Faculty member highlighted in Shorthorn News article
In March 2017, Assistant Professor Kingsley Chigbu granted an interview on the United Nations and the problem of starvation affecting more than 20 million people across the globe and published by the Shorthorn News. In responding to questions on how to prevent the political causes of humanitarian crises across the world, Dr. Chigbu used the current humanitarian situation in Syria as a case in point, and x-rayed existing UN practices with respect to the principle of responsibility to protect (R2P). He observed that individuals, especially those in leadership positions, are responsible for global man-made humanitarian crises, and argued that the anomalies always take exponential steps in their development due to what he described as an ineffective UN regime on global violence prevention mechanism.
Using the term ‘individuals of mass destruction (IMDs) to describe certain perpetrators of man-made humanitarian crises, Dr. Chigbu argued that the problem of political leaders who act irrationally and dump costs including trauma, murder, and other negative emotional legacies on the rest of society, are problems that could not be solved exclusively by military, political, and legal lenses. He argued for the inclusion of content experts from the behavioral sciences, including social work, in matters, given that their problems and motives are largely of socio-psychological nature. To engage aberrant political leaders, he argued, the psycho-social aspects of the target individual must also be engaged at the same time the political and other aspects are engaged. For details, see:

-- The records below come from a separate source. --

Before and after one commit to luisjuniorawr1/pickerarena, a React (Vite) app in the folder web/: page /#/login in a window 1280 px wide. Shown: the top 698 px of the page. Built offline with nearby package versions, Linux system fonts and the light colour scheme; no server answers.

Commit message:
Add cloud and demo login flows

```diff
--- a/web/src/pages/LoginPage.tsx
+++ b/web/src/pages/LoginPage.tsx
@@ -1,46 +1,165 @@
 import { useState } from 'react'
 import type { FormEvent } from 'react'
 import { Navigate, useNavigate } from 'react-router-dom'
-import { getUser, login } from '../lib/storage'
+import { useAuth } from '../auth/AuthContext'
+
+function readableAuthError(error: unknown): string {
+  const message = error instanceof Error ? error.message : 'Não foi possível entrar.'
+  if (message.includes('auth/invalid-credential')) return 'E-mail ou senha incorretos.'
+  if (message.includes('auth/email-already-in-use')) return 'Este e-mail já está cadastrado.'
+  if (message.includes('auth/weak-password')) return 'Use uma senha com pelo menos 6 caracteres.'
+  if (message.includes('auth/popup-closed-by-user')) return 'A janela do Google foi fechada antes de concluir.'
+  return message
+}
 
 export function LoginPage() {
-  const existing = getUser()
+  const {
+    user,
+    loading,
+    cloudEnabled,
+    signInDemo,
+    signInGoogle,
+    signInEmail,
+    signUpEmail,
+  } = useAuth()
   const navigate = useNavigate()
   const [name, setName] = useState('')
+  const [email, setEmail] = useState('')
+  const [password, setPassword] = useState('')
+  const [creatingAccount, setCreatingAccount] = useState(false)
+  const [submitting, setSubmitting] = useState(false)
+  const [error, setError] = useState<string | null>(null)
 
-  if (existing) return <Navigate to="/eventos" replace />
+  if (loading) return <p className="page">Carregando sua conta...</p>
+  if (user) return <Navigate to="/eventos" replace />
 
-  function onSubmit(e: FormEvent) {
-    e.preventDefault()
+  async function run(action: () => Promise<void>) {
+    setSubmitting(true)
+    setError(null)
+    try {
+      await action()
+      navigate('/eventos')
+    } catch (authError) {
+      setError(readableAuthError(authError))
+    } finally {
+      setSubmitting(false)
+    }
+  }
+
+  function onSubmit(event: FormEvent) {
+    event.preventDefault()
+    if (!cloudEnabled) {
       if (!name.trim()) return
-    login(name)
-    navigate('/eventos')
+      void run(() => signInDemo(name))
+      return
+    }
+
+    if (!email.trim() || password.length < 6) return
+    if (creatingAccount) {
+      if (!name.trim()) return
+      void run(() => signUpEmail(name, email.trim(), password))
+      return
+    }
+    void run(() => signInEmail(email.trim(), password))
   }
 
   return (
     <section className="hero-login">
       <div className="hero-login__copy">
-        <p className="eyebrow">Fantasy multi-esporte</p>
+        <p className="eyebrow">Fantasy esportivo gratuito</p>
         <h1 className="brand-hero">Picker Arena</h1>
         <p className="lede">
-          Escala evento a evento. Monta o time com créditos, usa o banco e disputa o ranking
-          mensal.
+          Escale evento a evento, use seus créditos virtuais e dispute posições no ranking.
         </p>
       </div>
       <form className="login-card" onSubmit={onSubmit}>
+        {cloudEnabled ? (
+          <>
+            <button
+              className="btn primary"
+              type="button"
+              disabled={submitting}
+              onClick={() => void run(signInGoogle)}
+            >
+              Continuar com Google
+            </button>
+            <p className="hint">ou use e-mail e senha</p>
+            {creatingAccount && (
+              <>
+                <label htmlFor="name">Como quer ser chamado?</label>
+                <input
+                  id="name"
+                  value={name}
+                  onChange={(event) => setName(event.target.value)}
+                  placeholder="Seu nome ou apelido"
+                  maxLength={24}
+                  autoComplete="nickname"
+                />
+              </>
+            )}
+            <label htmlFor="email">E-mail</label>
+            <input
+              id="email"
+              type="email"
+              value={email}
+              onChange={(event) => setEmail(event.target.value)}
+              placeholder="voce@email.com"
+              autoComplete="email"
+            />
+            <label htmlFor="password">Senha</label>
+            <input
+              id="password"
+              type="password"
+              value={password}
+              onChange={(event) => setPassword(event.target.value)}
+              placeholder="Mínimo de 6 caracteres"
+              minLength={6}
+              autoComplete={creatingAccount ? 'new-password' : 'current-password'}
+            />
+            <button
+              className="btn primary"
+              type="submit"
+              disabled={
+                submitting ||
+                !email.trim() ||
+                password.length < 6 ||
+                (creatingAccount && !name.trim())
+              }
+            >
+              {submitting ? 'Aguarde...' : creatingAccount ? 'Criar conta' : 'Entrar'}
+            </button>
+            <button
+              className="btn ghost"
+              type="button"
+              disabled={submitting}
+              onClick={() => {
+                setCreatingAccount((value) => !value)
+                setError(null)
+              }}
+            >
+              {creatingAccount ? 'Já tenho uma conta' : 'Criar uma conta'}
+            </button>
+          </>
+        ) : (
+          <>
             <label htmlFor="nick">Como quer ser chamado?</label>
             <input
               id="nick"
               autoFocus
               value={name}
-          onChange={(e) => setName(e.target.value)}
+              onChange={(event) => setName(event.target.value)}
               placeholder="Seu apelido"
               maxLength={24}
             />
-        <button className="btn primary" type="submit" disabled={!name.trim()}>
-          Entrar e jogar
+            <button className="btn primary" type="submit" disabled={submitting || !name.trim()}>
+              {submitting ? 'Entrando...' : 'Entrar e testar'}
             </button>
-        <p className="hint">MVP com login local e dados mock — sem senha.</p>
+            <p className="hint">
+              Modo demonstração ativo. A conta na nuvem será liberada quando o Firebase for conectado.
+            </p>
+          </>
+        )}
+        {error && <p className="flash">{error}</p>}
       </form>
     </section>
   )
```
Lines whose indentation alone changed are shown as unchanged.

Chigbu, K. (2017, March). UN: More than 20M facing starvation, famine. Retrieved from http://www.theshorthorn.com/news/un-more-than-m-facing-starvation-famine/article_c9b84e5e-1401-11e7-85a4-0bc1aeaedb85.html